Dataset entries
----
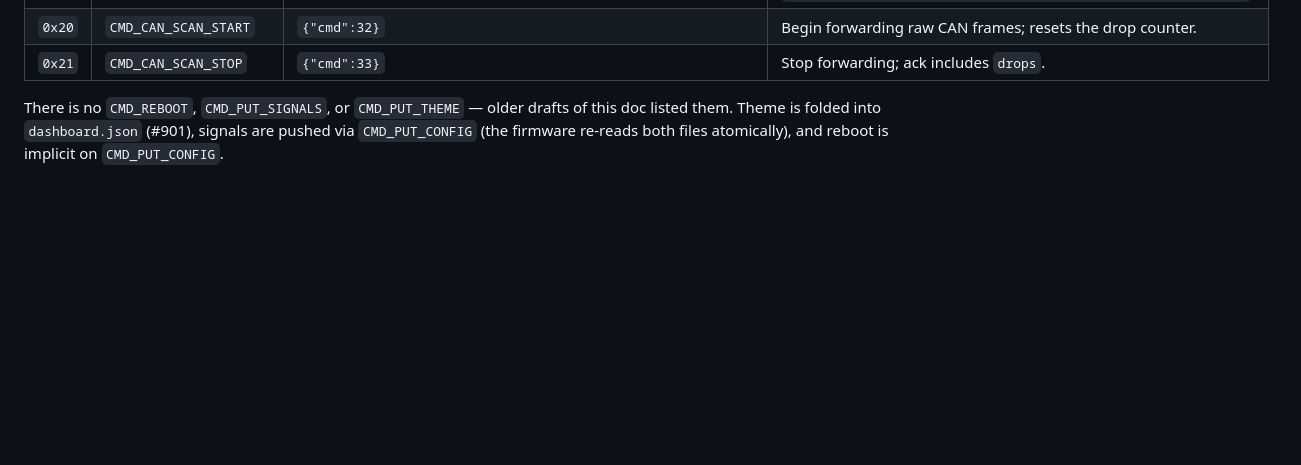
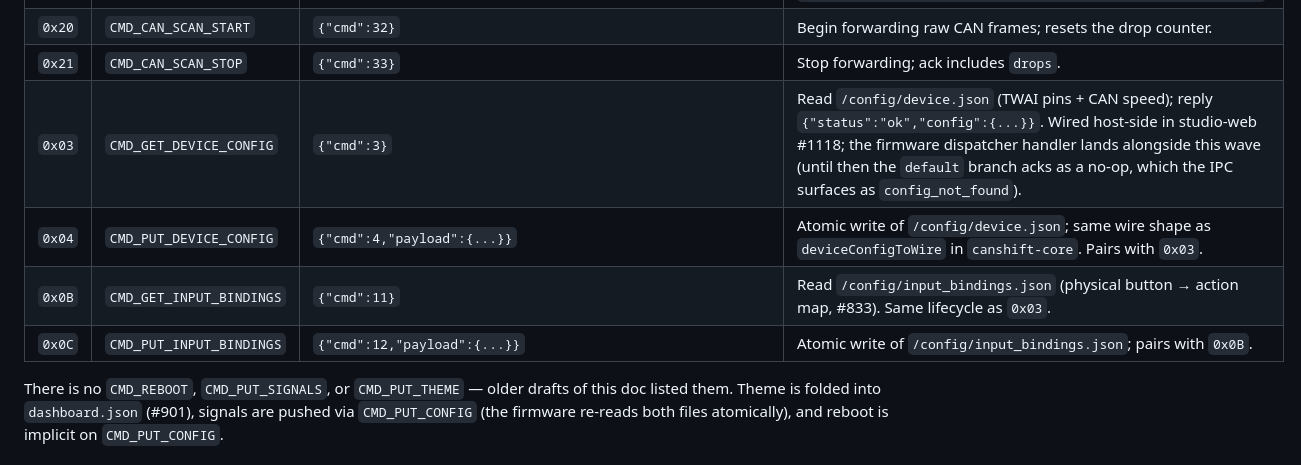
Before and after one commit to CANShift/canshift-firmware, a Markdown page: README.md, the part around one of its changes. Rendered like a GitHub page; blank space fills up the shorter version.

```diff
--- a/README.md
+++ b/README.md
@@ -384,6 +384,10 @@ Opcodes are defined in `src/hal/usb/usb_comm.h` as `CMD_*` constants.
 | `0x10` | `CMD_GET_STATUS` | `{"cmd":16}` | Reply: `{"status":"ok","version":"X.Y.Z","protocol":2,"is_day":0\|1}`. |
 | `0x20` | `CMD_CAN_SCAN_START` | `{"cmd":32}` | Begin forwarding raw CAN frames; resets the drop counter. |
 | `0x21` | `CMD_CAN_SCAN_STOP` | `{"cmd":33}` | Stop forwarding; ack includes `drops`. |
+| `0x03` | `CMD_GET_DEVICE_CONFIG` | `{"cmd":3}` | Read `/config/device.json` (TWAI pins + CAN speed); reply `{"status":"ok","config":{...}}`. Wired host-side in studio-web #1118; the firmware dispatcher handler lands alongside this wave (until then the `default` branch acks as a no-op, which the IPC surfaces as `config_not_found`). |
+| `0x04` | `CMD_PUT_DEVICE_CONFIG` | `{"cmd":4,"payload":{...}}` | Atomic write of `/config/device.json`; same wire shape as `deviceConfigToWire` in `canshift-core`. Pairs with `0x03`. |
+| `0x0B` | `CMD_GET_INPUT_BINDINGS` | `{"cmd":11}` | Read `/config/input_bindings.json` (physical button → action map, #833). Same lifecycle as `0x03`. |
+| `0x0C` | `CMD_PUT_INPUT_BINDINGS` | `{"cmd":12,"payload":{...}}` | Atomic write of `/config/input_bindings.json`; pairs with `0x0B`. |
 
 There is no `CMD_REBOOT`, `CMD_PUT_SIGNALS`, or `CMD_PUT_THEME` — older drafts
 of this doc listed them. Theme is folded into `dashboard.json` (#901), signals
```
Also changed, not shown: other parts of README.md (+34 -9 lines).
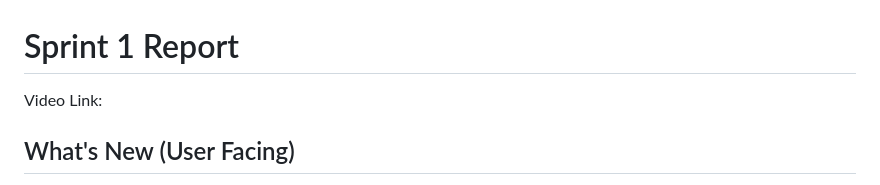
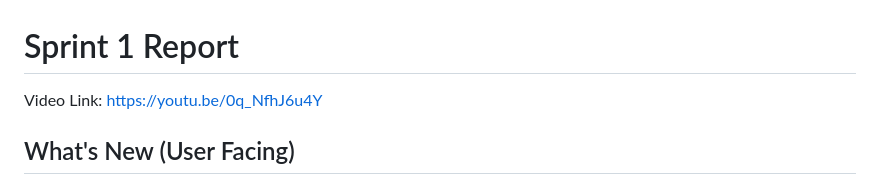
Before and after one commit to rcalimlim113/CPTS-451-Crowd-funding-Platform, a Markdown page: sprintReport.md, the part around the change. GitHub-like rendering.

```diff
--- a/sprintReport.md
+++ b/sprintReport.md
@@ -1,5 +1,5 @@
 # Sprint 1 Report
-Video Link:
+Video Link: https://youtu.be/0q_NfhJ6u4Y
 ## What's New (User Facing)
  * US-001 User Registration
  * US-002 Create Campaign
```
----
> **To do**
Copy all lines from the data above that contain the word "sprintReport".

> **Expected answer**
Before and after one commit to rcalimlim113/CPTS-451-Crowd-funding-Platform, a Markdown page: sprintReport.md, the part around the change. GitHub-like rendering.
--- a/sprintReport.md
+++ b/sprintReport.md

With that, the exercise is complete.